John Ashbery called me after he died So you can imagine my excitement When in his droll hyper-nasalated Timbre quite undiminished by death He chatted on about the bowls of Pitted cherries provided as snack-food In the upper worlds and of afternoons Climbing trees with Edna Millay to read Comic books with her in the branches. Then his voice dropped two octaves And he spoke solemnly of Jack Benny: ‘You can say funny things or say things Funny but silence was the punchline For Jack Benny.’ And he was gone.
Whatever Walden is to me—we swam there two Julys—
I hope to skirt that never-ending trope,
Drowning like a pilgrim in that pond.
We pushed past mothers and their kids,
Cedared summers in Wellfleet cottages,
Past foreign languages that hummed across
The narrow circle of that one dirt path
I drive through the yellow ribcage of maples
arching the road, past the butch woman I want
to be, raking leaves in her front yard, hair
slicked back at the sides. Yesterday, searching
the internet for winter tights, I found crotchless ones,
a model’s diffident fingertips barely obscuring
the hairless glow of her pussy, and remembered
the years I spent lying on a table in a quiet room,
piped sound of harps descending from the ceiling,
while some other woman carefully made my body
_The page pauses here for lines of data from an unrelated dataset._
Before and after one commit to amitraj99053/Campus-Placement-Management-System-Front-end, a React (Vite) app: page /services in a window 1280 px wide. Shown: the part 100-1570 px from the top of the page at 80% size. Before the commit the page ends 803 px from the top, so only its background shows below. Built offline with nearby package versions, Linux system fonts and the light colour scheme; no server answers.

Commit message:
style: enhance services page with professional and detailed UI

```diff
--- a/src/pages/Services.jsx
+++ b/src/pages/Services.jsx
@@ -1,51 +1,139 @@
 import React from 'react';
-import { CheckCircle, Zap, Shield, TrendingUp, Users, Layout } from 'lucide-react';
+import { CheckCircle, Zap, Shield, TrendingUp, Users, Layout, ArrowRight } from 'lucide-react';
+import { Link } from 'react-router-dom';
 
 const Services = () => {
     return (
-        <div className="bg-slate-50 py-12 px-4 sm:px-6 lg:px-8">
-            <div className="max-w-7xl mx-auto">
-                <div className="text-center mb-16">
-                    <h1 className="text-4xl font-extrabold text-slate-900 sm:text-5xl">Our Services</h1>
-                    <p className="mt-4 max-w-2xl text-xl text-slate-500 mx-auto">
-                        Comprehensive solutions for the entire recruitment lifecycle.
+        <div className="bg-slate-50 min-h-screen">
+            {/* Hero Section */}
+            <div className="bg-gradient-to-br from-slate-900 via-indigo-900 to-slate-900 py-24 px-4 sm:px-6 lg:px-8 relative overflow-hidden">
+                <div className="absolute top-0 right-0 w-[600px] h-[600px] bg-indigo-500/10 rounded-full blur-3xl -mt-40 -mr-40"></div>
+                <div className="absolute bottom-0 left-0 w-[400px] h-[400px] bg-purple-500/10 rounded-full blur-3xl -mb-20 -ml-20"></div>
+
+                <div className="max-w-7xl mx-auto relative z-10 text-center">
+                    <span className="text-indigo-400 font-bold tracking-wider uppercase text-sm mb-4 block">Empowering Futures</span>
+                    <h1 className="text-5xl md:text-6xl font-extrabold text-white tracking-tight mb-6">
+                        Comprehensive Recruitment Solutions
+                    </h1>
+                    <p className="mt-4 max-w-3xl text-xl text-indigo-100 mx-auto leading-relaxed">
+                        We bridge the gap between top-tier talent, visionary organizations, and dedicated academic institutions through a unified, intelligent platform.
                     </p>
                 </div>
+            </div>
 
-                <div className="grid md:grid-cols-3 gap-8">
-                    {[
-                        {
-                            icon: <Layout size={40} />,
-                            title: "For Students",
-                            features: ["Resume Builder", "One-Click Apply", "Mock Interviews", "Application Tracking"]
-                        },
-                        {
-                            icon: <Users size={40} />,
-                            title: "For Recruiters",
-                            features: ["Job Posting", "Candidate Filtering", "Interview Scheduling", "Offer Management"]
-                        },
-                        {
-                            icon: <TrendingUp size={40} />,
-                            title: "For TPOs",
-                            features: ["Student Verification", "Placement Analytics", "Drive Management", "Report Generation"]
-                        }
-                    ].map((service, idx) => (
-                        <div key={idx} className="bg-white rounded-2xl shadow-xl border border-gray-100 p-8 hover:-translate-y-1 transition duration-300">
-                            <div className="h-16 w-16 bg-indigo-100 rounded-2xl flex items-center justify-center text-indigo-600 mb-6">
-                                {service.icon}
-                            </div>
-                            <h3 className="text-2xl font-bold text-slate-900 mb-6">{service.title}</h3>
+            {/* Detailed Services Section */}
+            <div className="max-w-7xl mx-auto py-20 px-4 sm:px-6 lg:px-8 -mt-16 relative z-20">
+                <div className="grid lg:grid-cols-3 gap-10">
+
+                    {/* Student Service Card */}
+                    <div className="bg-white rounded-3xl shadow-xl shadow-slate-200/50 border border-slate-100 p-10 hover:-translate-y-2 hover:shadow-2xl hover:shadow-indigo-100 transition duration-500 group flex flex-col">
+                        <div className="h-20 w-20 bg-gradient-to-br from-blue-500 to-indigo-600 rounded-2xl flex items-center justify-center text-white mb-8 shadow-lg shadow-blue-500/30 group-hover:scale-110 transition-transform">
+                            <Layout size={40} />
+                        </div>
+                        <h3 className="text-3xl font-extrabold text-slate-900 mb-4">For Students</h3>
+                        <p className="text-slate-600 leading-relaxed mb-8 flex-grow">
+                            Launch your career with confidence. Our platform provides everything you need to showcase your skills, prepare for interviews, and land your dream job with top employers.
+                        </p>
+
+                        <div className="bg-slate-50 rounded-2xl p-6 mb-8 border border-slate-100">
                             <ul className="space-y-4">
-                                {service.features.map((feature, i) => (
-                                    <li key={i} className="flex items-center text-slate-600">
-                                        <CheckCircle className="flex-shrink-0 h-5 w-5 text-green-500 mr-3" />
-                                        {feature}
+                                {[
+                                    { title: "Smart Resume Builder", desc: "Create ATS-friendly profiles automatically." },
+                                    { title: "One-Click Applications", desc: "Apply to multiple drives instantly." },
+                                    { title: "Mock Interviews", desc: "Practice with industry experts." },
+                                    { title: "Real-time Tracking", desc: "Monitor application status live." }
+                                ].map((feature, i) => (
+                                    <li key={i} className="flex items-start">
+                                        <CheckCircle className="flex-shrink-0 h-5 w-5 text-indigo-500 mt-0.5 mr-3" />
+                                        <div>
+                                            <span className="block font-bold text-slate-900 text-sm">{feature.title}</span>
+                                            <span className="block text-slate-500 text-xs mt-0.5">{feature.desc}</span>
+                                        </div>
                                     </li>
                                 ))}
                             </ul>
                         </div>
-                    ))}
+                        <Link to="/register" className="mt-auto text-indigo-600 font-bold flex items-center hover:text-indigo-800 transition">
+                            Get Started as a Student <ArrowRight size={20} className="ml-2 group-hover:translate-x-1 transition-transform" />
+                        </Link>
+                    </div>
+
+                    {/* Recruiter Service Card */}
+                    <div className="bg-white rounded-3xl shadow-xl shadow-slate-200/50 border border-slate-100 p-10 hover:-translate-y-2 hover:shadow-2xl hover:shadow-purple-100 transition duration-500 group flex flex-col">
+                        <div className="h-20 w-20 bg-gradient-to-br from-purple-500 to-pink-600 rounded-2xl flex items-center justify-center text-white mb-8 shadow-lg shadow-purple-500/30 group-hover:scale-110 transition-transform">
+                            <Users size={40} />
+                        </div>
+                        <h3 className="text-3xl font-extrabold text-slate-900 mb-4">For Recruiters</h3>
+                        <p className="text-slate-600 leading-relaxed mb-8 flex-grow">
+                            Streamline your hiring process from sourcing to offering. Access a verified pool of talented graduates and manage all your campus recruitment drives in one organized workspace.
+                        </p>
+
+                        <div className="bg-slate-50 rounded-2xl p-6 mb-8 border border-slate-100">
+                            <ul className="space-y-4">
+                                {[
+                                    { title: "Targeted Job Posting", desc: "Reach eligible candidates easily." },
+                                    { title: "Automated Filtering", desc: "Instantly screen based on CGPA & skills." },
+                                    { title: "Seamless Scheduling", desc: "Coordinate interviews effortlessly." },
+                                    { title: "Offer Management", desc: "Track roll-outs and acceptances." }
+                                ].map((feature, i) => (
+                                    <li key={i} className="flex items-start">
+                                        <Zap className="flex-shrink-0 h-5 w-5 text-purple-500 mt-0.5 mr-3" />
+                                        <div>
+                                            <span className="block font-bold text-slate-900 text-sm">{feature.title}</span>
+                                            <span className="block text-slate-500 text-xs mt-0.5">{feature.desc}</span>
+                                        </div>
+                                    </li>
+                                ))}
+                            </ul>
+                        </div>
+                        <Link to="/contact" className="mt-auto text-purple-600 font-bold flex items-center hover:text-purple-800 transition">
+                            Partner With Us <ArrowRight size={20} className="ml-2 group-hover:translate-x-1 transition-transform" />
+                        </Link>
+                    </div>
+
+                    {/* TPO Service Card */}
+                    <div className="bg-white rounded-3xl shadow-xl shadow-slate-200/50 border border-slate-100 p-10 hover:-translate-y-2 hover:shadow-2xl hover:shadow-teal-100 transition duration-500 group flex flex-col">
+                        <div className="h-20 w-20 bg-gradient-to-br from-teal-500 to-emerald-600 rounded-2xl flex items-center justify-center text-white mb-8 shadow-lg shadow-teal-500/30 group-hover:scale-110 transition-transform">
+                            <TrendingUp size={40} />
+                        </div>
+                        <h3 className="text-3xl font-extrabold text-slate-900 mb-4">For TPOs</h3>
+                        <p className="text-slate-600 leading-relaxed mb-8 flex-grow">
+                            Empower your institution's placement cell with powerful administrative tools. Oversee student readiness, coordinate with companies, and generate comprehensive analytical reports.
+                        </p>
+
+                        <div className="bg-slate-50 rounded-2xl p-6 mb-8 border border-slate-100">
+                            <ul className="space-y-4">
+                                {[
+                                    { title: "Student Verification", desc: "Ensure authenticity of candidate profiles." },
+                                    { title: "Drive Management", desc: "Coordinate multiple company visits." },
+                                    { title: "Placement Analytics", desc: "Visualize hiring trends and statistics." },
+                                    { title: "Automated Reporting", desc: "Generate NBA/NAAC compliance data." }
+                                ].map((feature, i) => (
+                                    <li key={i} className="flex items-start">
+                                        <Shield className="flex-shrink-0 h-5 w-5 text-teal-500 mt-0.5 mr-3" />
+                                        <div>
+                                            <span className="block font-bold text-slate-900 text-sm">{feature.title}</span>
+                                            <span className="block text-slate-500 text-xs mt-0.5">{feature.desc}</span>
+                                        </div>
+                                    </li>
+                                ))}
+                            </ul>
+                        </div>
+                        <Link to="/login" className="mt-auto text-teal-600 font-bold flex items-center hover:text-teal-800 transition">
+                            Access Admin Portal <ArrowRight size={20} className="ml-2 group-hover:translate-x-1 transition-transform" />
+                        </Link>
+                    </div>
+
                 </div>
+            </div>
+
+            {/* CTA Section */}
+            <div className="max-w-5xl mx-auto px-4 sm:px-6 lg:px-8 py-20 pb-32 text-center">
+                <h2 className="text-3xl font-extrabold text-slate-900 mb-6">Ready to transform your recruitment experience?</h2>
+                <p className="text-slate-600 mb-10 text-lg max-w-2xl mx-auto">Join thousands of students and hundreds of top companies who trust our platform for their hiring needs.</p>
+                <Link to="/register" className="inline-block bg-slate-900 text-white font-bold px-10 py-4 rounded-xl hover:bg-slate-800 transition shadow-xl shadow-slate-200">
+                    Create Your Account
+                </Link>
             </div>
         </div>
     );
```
as smooth and unthreatening as a child’s.
I ask the river if he were Rizal what he would be.
A boat on a river or a river in a boat.
Would Rizal rather be in the belly of a whale
or have a whale in his belly. I ask Rizal
as if he were a river and he never blinks
or makes smacking sounds to register his disapproval.
The soapy drench is physics drawn to river toward me, 15 feet away in my flimsy chair. At first its body fans to deliver brims to concrete sinks I had not glimpsed, then narrows to speed unveiling dips and bellies, then courses on to a hole with a remnant pool anchored by a cigar butt. A halt belies its reaches. A lump has pushed the grey drool around the promised lake in delta featherings while another drive has passed beneath my seat to rest in my colossal shadow, clearing its slate of suds. The flow now ponds in the heat and readies its ghost mirror to catch me, gray in noon’s appraisals, the reaper of the day.